Facebook is heralded as the origin of all of our modern plagues, and it’s not hard to see why. Some tech companies want to lock their users in but make their money by monopolizing access to the market for apps for their devices and gouging them on prices rather than by spying on them (like Apple). Some companies don’t care about locking in users because they’ve figured out how to spy on them no matter where they are and what they’re doing and can turn that surveillance into money (Google). Facebook alone among the Western tech giants has built a business based on locking in its users and spying on them all the time.
Facebook’s surveillance regime is really without parallel in the Western world. Though Facebook tries to prevent itself from being visible on the public web, hiding most of what goes on there from people unless they’re logged into Facebook, the company has nevertheless booby-trapped the entire web with surveillance tools in the form of Facebook “Like” buttons that web publishers include on their sites to boost their Facebook profiles.

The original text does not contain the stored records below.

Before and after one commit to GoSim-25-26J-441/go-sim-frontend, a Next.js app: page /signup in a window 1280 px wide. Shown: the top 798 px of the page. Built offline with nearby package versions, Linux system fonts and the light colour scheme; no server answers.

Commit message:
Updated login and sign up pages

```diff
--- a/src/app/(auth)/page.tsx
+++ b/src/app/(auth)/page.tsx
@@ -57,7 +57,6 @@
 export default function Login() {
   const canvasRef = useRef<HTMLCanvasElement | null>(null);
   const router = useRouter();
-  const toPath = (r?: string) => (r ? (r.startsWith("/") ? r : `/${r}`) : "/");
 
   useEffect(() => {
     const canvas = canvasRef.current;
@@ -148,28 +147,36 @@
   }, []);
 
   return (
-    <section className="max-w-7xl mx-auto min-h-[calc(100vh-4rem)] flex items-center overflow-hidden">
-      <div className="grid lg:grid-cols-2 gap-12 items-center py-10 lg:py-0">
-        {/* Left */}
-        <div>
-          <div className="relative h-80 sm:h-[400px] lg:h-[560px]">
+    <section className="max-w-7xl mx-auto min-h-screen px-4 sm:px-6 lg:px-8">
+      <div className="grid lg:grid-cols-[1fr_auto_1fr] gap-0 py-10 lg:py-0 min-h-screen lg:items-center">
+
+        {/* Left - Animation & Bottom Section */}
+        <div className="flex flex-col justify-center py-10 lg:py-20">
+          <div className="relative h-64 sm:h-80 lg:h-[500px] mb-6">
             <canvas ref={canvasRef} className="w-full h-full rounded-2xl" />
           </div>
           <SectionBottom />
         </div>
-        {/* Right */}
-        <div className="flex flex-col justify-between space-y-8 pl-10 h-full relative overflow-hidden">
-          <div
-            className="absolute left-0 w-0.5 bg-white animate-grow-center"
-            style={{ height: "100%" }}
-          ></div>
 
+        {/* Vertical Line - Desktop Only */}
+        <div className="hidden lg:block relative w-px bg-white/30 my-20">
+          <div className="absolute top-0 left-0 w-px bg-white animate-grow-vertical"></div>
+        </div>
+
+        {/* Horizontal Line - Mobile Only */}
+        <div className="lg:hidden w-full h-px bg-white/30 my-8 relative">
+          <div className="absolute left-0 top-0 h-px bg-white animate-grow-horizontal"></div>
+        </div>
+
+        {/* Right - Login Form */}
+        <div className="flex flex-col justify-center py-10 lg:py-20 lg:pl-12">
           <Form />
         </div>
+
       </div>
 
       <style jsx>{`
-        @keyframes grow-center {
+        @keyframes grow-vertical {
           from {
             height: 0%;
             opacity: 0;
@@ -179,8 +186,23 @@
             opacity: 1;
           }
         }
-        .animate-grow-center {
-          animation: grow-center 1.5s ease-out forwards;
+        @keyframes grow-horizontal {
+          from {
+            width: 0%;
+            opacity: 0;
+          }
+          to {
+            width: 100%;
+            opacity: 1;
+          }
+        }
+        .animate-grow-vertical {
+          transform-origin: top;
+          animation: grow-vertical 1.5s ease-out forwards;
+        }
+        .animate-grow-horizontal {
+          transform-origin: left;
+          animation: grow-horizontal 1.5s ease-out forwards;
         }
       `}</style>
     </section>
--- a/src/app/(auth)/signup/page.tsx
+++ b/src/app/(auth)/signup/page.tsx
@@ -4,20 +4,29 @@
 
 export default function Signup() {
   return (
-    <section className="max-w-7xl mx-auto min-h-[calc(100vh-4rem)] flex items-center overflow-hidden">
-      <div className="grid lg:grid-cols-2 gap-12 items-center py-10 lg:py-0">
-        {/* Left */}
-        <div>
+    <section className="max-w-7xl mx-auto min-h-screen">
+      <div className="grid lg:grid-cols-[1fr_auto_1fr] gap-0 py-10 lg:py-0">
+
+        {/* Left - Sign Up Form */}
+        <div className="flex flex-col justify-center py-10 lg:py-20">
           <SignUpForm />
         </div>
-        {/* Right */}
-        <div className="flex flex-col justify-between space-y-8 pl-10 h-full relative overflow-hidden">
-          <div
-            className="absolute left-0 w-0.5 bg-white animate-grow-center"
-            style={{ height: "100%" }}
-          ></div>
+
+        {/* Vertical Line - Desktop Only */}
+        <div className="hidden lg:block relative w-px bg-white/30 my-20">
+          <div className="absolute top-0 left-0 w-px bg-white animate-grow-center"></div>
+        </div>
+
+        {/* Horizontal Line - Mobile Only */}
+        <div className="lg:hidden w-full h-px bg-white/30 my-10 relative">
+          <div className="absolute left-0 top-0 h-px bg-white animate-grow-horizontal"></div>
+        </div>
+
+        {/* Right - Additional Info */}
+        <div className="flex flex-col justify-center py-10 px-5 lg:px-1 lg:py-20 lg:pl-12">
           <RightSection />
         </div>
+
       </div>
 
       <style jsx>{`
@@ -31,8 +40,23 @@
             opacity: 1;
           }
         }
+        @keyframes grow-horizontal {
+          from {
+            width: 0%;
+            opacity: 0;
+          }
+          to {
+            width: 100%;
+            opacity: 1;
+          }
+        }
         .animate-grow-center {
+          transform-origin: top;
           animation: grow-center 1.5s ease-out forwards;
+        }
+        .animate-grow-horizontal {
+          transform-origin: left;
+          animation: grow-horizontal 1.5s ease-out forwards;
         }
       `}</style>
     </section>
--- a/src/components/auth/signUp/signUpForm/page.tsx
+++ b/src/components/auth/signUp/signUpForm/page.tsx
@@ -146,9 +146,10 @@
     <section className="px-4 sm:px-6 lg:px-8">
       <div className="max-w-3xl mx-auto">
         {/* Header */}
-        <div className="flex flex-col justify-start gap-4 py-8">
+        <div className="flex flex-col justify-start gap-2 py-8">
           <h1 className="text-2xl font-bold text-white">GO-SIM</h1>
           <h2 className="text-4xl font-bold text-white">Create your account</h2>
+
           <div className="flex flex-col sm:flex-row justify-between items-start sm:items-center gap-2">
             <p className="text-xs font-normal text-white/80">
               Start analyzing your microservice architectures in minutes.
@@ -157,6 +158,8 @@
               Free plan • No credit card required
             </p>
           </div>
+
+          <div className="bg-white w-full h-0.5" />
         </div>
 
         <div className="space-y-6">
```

Facebook also makes various libraries and other useful code snippets available to web publishers that act as surveillance tendrils on the sites where they’re used, funneling information about visitors to the site — newspapers, dating sites, message boards — to Facebook.
Paying won’t help
As the old saw goes, “If you’re not paying for the product, you’re the product.”
It’s a commonplace belief today that the advent of free, ad-supported media was the original sin of surveillance capitalism. The reasoning is that the companies that charged for access couldn’t “compete with free” and so they were driven out of business. Their ad-supported competitors, meanwhile, declared open season on their users’ data in a bid to improve their ad targeting and make more money and then resorted to the most sensationalist tactics to generate clicks on those ads. If only we’d pay for media again, we’d have a better, more responsible, more sober discourse that would be better for democracy.
Paid services continue to exist alongside free ones, and often it is these paid services — anxious to prevent people from bypassing their paywalls or sharing paid media with freeloaders — that exert the most control over their customers. Apple’s iTunes and App Stores are paid services, but to maximize their profitability, Apple has to lock its platforms so that third parties can’t make compatible software without permission. These locks allow the company to exercise both editorial control (enabling it to exclude controversial political material) and technological control, including control over who can repair the devices it makes. If we’re worried that ad-supported products deprive people of their right to self-determination by using persuasion techniques to nudge their purchase decisions a few degrees in one direction or the other, then the near-total control a single company holds over the decision of who gets to sell you software, parts, and service for your iPhone should have us very worried indeed.